**PROBLEM**
Those lines of the data that hold the word "Callout" are to be copied out.

**DATA RECORDS**

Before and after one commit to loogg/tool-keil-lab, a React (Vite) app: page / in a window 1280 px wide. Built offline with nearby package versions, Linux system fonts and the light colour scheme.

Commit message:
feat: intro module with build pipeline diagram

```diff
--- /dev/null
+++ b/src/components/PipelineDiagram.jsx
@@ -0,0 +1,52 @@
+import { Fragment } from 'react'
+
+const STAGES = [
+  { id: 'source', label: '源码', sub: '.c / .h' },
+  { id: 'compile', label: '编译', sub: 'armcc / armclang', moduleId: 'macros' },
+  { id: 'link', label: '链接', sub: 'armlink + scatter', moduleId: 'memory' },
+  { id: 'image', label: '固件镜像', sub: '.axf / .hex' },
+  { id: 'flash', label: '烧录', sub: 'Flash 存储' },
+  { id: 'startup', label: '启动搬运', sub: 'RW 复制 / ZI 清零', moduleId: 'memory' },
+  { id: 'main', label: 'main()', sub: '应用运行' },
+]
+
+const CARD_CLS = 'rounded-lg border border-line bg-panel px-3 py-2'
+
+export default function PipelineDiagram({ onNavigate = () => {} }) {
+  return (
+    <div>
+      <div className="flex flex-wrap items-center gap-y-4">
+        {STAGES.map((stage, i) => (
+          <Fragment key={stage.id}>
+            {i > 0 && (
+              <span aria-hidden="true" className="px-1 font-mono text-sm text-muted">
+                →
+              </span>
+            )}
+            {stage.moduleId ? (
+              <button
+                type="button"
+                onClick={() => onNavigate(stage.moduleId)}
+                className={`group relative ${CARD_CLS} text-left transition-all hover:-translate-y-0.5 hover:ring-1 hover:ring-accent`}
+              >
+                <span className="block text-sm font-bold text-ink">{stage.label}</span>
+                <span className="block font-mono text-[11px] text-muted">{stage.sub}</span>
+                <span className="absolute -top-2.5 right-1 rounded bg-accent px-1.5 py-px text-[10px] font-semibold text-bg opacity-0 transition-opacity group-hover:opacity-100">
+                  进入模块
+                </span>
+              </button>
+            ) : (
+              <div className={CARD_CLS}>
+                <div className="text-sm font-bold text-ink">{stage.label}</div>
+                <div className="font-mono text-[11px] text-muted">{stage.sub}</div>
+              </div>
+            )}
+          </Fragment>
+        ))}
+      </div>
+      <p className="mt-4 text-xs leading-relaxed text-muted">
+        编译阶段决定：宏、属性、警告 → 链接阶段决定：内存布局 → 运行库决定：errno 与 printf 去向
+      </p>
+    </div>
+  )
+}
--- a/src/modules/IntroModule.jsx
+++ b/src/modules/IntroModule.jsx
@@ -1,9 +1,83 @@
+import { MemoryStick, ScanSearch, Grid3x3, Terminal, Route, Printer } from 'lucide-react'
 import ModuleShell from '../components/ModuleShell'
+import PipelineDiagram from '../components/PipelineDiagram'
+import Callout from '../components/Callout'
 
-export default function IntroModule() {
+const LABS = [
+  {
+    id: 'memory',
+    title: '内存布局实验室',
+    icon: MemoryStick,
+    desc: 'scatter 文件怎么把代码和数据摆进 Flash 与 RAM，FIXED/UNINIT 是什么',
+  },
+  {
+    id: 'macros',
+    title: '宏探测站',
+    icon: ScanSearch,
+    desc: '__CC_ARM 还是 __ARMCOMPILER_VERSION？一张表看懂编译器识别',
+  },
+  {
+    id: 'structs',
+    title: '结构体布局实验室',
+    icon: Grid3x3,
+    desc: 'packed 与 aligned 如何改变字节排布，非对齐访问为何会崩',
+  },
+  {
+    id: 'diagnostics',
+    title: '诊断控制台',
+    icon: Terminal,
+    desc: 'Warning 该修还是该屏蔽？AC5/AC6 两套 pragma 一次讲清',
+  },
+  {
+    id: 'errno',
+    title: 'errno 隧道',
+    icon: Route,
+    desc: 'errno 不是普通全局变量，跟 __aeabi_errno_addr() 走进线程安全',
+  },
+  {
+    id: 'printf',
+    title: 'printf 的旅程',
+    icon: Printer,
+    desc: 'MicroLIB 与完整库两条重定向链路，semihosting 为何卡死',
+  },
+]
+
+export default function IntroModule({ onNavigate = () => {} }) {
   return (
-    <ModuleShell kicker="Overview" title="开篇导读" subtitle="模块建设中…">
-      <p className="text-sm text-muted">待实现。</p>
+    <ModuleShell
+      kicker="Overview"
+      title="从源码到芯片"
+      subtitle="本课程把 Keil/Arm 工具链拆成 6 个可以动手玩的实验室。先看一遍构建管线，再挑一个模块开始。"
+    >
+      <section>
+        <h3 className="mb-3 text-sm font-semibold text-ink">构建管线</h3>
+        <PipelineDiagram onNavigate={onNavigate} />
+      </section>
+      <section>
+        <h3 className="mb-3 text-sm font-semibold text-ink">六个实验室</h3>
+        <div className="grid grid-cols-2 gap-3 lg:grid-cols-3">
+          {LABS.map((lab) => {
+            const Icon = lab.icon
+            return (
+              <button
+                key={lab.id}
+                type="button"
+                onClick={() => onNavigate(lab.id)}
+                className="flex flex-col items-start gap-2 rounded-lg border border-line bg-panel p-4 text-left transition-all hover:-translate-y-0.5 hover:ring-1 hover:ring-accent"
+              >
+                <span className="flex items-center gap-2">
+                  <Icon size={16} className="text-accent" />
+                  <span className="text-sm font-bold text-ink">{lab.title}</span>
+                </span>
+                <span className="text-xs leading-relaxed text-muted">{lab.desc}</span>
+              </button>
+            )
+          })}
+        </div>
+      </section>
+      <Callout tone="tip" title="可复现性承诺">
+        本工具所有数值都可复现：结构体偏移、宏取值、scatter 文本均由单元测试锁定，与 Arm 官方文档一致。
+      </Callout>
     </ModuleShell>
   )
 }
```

==

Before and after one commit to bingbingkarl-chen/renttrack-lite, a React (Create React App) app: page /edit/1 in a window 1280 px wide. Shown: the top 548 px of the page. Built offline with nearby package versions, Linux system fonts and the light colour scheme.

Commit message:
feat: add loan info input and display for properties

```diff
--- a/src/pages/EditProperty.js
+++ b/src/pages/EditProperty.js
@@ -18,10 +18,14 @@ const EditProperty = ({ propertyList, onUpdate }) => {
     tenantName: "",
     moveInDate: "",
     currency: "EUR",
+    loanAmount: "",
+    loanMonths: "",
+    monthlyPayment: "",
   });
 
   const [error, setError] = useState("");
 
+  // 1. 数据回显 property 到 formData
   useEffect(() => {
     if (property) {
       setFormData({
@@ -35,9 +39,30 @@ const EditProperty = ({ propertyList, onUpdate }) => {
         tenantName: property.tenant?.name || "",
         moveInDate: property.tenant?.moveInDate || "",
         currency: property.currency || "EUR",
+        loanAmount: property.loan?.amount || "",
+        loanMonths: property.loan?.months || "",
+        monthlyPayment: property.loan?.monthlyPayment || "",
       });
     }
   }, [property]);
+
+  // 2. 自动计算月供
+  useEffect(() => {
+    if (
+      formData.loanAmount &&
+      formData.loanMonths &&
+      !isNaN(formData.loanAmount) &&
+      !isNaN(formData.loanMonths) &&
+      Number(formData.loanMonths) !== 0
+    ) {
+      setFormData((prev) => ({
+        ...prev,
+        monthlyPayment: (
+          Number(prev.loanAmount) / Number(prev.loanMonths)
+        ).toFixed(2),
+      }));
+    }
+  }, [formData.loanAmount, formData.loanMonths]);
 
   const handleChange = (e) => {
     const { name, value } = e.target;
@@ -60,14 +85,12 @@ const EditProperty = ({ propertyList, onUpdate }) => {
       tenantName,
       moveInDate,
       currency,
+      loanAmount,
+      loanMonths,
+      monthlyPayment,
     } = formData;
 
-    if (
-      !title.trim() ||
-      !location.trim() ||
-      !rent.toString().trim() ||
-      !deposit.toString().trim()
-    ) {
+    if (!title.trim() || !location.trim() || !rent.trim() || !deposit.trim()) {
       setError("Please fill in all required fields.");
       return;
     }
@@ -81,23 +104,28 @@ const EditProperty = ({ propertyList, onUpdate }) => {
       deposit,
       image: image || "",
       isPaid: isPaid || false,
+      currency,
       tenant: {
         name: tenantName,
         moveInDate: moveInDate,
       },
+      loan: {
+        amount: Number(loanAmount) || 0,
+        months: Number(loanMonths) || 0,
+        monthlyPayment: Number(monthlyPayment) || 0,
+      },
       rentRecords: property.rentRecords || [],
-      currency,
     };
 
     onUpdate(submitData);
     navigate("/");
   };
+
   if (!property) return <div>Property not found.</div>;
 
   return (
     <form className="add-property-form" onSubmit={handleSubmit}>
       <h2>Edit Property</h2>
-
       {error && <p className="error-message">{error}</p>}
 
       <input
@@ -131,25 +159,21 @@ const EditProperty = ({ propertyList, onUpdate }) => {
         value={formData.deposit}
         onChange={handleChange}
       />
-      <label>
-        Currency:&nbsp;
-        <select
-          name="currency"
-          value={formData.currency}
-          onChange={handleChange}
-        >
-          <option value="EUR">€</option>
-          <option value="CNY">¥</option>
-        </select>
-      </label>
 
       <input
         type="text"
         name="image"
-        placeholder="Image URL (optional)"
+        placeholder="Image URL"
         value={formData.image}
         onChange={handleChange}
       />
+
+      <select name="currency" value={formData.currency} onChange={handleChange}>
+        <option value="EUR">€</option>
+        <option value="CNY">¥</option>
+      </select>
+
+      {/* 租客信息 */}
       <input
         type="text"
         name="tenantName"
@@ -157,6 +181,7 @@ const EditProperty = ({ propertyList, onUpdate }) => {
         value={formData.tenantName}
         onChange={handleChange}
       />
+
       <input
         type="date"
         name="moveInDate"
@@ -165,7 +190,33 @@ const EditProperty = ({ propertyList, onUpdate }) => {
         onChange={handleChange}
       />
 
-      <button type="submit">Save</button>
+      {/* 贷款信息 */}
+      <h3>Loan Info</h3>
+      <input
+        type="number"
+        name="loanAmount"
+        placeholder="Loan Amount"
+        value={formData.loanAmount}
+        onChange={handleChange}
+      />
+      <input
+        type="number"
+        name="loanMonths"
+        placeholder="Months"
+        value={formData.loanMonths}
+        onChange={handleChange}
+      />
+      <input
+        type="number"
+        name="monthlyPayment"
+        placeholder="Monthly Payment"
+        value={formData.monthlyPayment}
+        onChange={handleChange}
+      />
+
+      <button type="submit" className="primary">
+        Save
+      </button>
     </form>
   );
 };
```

**RESPONSE TO THE EXERCISE**
+import Callout from '../components/Callout'
+      <Callout tone="tip" title="可复现性承诺">
+      </Callout>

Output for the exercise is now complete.